“I don’t want my son to grow up thinking it is okay to be late. What does that kinda stuff say to him!?” This is a non-exact quote that a mother involved in a custody dispute told me to justify refusing her ex’s parenting time because he was 45 minutes late for the pickup. Sitting there taking my notes, it took every bit of self-control and professional ethics I had not to say “Yeah, that’s totally why you did it.” I had been appointed Guardian ad Litem of the child, and if I criticize a parent, they will stop being honest with me. Don’t worry. My report and recommendations to the Court were not kind.
What Jane Doe mother did there is an example of what I call “Anger Games.” It is not a term of art, and I am not a psychologist, but let me explain some of the things otherwise sensible people do to express their anger and frustration towards their exes, and in turn absolutely tear up their children from the inside.
- Withholding Time by Using Loopholes in your Parenting Plan

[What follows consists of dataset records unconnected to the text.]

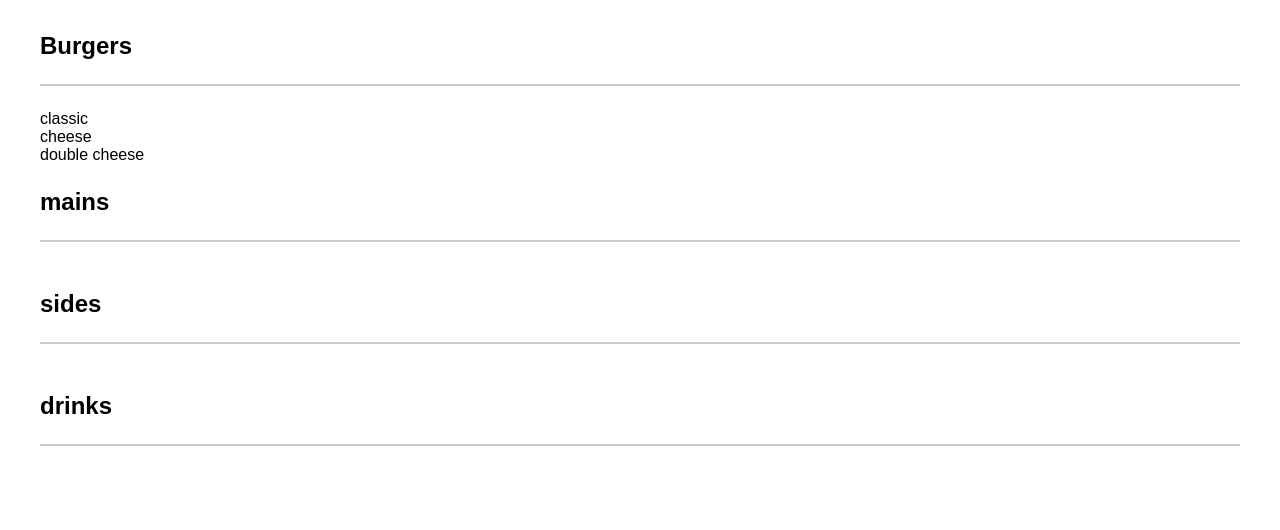
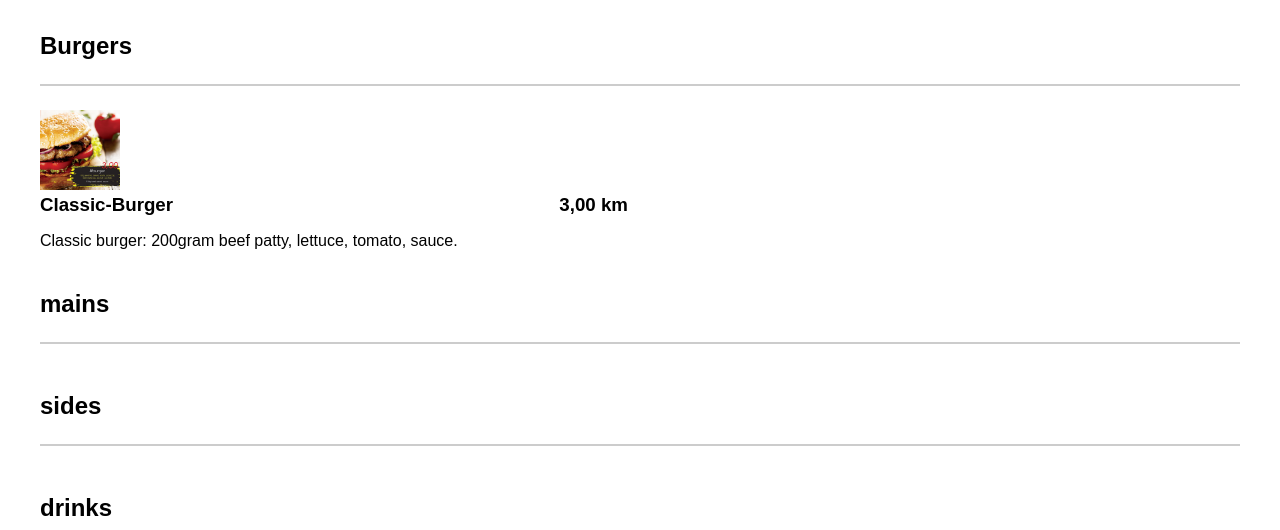
Before and after one commit to i-kohil/zinger-sef-draft, a PHP site: page / in a window 1280 px wide. Shown: the top 530 px of the page. Run offline with PHP 8.4, Linux system fonts and the light colour scheme.

Commit message:
tasty update

```diff
--- a/index.html
+++ b/index.html
@@ -68,11 +68,20 @@
       <h2 class="menu-group-heading">
         Burgers
       </h2>
+
       <div class="menu-group">
         <div class="menu-items">
-        <div>classic</div>
-        <div>cheese</div>
-        <div>double cheese</div>
+        <img class="menu-item-image" src = "./img/burger.jpg" alt = "classic-burg">
+      <div class="menu-item-text">
+        <h3 class="menu-item-heading">
+<span class="menu-item-name"> Classic-Burger </span>
+<span class="menu-item-price">3,00 km</span>
+  </h3>
+
+  <p>
+Classic burger: 200gram beef patty, lettuce, tomato, sauce.
+</p>
+</div>
       </div>
 
       </div>
--- a/styles.css
+++ b/styles.css
@@ -28,6 +28,36 @@
 
 }
 
+.menu-item{
+  display: flex;
+
+}
+.menu-item-image
+{
+width: 80px;
+height: 80px ;
+flex-shrink: 0;
+object-fit: cover;
+margin-right: 1.5em;
+
+}
+
+.menu-item-text{
+    flex-grow:1 ;
+
+}
+.menu-item-heading{
+    display: flex;
+    justify-content: space-between;
+    margin: 0;
+
+}
+
+.menu-item-name{
+    margin-right: 1.5em;
+
+}
+
 @media screen and (min-width:992px)
 {
 
@@ -38,7 +68,14 @@
 }
 .menu-group
 {
-grid-template-columns: repeat(2 1fr);
+grid-template-columns: repeat(2, 1fr);
+
+}
+
+.menu-item-image
+{
+width: 80px;
+height: 80px ;
 
 }
 
```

Do not take this first anger game wrong. Separation agreements and parenting plans ought to be followed to the best of your ability and in good faith. If your ex is abusing your leniency, sometimes it’s best to insist that the plan be followed to the letter (talk to your attorney). What I’m talking about here is petty garbage that so many exes pull in an effort to justify withholding time or otherwise not work with their child’s other parent. If she is 35 minutes late for a pickup, ask yourself if it is really in the child’s best interests to not let your kid see their mother. If he decides to send his girlfriend, who your child knows, to pick the child up, is it really worth throwing a fit because the parenting plan says “Father shall provide transportation.”? There is a lot of gray area in this example, but try asking yourself what your real motivation is if you withhold time or attempt to exclude your ex.
- Getting your Child Involved with your Disagreements with their other Parent
“I would love for you to play football Jason, but your mother won’t pay for her half of the fees” is a prime example of this anger game. Here’s another: “Alex, you would be great at gymnastics, but your father thinks it is girly.” This particular game is a Pandora’s Box that is very hard to close. Younger children take statements like this for face value, and though these statements may hurt your ex when the child goes crying to them with your words, you can be certain that your ex is going to throw it back tit for tat. Doing this sort of thing is even worse when the child gets older. When your child sees how their parents manipulate one another, I guarantee the child is going to begin to do so all on their own.
- Disparaging your Ex, Something they did, or Someone they care about
This is what I tell parents involved in private custody actions when I am appointed GAL. When you have a child with someone, you lose the moral right to disparage that person in front of your child. This extends to things your ex does/is involved in, and the people they choose to be around (most notably new significant others). I’m not saying you shouldn’t ever talk negatively about your ex. If you’re alone, with other members of the family, etc. go nuts. They even have these things called bars with fantastic outlets called bartenders that listen, counsel, and at the same time serve you adult beverages. The point is never in front of or in the earshot of your child.
Why this is such a big deal
I am borrowing this sentiment from a magistrate that sits in Southwest Ohio. You and your ex are part of your child. Think about your own parents. They are part of you, and that is why when anyone (other than you or maybe your siblings) talks poorly of them, it hurts you and makes you angry. It is the same way with your children. When you fight with, disparage, and play mean-spirited anger games with their other parent, you are doing it to your child also. You are playing anger games with the part of your child that holds that other parent so close. Children are not stupid. If dad or mom is constantly showing up late, not going to extra-curricular activities, or managing their lives poorly, the child is going to catch on and form their own opinions. There is no need to sow those opinions yourself when you are angry. Doing so will only undermine your own parenting efforts.